Upstate is one of two health care facilities in New York state and among only six facilities nationwide to use the FDA-approved implantable SMR TT metal back glenoid implant for shoulder replacements.

Upstate is one of two health care facilities in New York state and among only six facilities nationwide to use the FDA-approved implantable SMR TT metal back glenoid implant for shoulder replacements.

Patients who need shoulder replacements have a new option in a novel, improved implantable device available at Upstate Medical University. Upstate is one of two health care facilities in New York state and among six facilities nationwide to use the FDA-approved SMR TT metal back glenoid implant for should replacements.

Kevin Setter, MD, performs the surgeries through the Upstate Bone and Joint Center.

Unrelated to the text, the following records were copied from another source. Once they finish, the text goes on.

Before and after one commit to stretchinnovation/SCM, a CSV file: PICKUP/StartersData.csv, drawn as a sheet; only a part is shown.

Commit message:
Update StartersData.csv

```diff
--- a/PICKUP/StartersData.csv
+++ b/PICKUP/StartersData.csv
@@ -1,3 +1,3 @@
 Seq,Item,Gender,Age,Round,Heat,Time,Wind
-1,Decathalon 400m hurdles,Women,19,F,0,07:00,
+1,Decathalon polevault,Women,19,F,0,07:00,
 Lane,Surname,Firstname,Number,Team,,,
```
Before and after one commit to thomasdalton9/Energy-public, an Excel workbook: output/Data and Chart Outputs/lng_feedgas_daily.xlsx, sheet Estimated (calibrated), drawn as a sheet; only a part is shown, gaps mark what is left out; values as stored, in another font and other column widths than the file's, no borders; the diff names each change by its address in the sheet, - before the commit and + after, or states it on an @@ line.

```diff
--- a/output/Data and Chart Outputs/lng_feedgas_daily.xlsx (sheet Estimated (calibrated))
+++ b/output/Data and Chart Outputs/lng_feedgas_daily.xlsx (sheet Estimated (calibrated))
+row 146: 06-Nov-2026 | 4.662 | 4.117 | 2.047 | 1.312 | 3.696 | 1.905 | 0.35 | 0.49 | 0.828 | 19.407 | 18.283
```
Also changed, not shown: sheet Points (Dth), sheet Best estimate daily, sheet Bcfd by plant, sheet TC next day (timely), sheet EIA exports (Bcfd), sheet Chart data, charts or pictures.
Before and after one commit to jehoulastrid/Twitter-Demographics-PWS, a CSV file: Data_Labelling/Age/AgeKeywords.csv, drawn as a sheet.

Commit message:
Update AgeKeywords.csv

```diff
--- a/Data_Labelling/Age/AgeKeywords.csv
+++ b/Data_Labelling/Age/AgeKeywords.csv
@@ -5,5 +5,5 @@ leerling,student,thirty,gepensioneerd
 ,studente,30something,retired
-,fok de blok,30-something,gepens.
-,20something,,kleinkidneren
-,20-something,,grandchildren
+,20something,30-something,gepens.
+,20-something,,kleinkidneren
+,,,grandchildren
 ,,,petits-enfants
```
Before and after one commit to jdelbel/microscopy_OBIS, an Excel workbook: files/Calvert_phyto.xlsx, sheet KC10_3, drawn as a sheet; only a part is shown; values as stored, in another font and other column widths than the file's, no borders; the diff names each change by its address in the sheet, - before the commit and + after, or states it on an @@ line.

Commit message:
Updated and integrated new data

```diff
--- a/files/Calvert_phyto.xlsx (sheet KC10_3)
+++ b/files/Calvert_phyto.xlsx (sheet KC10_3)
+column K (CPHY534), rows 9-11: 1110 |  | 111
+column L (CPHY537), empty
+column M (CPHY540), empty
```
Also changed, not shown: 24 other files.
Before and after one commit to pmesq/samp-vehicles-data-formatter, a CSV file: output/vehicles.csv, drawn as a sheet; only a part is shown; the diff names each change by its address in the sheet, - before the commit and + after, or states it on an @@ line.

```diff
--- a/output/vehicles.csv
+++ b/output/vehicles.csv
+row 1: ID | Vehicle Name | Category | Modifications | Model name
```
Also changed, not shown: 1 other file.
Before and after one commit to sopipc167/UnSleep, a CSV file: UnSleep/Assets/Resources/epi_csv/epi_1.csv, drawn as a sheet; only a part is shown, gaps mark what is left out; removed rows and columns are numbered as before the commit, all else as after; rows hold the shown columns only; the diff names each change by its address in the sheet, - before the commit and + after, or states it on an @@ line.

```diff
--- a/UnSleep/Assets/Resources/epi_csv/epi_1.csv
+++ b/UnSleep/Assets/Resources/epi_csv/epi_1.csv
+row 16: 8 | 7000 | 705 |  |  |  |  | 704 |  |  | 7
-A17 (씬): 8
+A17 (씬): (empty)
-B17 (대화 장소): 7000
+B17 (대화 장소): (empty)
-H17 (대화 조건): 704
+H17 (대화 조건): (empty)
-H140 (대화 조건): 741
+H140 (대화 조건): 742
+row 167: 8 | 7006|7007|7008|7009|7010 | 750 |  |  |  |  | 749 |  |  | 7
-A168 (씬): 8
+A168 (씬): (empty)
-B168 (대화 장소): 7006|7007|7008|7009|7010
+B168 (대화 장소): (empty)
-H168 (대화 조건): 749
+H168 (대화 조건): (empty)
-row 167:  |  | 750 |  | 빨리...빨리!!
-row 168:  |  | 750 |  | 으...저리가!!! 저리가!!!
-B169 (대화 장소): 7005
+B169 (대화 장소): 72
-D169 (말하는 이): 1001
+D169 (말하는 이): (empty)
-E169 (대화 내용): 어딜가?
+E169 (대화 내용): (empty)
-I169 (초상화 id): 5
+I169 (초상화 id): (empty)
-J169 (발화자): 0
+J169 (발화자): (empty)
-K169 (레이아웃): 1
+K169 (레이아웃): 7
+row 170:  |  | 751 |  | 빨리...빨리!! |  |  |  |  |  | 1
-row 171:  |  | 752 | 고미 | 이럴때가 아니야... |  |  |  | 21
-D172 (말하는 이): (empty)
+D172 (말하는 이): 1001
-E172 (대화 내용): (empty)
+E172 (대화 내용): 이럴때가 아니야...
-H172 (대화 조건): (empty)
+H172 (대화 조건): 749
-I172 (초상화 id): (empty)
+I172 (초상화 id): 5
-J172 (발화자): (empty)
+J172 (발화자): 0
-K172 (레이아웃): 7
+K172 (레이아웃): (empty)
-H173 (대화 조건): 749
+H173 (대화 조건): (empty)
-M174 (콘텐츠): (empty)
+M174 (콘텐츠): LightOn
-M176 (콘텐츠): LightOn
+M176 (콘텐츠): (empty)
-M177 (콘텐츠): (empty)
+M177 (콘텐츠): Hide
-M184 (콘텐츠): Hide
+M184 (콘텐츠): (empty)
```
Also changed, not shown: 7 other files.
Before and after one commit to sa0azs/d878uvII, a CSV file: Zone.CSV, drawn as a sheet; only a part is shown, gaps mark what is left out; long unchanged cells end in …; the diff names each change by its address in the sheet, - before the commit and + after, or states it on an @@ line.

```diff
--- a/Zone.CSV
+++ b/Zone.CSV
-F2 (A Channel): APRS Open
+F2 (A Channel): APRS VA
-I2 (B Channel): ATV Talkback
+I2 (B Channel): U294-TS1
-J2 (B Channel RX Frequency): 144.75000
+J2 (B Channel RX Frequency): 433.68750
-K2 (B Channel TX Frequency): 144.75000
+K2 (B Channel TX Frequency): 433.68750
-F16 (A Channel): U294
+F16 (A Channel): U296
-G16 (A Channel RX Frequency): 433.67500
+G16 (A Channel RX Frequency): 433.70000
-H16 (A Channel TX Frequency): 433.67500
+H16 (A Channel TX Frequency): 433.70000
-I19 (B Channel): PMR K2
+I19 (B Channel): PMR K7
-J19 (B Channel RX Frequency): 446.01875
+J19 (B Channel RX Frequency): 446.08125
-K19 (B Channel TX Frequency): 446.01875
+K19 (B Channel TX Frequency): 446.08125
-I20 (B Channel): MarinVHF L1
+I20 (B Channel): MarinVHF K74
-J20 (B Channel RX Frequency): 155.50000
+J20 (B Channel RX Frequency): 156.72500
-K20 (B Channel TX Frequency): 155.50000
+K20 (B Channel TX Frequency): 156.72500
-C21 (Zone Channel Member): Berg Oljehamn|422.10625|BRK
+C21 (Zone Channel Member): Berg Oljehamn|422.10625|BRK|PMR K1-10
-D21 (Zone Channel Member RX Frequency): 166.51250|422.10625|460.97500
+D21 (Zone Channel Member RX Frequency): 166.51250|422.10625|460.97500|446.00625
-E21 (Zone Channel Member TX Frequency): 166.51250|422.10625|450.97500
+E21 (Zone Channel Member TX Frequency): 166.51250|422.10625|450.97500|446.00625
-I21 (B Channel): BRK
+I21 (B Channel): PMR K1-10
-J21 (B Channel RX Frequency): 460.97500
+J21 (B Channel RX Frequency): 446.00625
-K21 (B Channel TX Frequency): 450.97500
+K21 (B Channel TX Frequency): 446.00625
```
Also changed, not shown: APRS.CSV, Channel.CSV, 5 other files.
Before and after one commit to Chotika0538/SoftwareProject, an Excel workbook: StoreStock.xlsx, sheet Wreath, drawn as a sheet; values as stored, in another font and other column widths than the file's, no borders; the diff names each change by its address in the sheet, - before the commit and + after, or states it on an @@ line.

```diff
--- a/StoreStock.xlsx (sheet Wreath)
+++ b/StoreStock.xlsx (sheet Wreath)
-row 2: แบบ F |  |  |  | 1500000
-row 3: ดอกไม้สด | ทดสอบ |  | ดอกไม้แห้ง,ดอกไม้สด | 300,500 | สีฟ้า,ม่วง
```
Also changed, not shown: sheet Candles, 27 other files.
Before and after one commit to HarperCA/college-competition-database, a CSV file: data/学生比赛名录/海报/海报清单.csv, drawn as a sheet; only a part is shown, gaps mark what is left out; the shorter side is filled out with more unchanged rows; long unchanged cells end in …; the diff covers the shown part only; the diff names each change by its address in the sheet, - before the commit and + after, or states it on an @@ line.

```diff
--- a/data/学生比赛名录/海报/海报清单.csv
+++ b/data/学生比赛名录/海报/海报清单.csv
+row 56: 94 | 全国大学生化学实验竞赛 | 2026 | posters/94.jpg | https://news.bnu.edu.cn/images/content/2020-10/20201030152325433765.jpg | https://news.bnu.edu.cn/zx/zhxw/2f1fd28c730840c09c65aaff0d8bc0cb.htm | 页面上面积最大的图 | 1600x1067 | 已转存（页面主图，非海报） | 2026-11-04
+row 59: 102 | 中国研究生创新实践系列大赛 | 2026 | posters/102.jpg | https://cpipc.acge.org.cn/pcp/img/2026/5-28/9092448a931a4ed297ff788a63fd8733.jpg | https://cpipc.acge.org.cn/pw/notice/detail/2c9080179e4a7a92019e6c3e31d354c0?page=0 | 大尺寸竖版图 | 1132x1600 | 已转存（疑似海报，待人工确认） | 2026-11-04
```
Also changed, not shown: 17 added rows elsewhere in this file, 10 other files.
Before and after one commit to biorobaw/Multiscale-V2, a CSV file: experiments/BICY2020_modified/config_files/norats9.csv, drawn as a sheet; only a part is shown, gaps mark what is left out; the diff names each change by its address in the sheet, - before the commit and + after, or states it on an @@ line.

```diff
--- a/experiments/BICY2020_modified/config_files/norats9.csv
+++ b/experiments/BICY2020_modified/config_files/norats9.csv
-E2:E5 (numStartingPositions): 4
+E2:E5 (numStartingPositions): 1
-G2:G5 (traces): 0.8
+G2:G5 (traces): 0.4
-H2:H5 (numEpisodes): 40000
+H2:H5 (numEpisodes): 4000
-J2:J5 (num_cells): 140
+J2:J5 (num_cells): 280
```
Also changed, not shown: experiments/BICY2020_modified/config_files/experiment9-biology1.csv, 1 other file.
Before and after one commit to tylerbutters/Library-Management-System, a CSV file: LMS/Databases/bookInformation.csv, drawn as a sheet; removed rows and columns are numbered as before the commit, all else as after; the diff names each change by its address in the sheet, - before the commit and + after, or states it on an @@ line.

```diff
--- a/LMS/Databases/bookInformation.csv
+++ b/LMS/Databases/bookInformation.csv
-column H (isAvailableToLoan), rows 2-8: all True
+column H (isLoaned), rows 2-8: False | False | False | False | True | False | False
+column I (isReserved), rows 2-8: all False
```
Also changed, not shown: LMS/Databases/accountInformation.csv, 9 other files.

The implant allows for complex replacements to be done in a less invasive manner, and for patients to achieve a greater range of motion following surgery. A cup-shaped device replaces the glenoid and creates a secure, long-lasting bond by allowing for bone ingrowth. The device is made of a special metal, tantalum titanium (TT), which is a porous material that allows bone to grow in and around the device.

Setter said the device is significantly better than the more traditional shoulder prostheses used in shoulder replacement surgery, and it is an appealing option for younger patients. He is an associate professor of orthopedic surgery at Upstate.

“Traditional artificial glenoids use bone cement to secure the prosthesis,” said Setter. “In time, the cement bone interface loosens. This may lead to pain, decreased function and possible need for revision surgery. The fixation of cemented components is greatest when first implanted. Over time this fixation will loosen. The SMR  TT metal back glenoid gains its fixation from a tantalum coated peg, available in various sizes to fit anatomical needs.

“The hope is that with this new design, the fixation of the component will increase over time as the patient’s bone grows into the implant, forming a more solid bond. This in turn will hopefully lead to an improvement in already good long-term results with shoulder replacement surgery.”

That’s why younger patients may be suited for the new design.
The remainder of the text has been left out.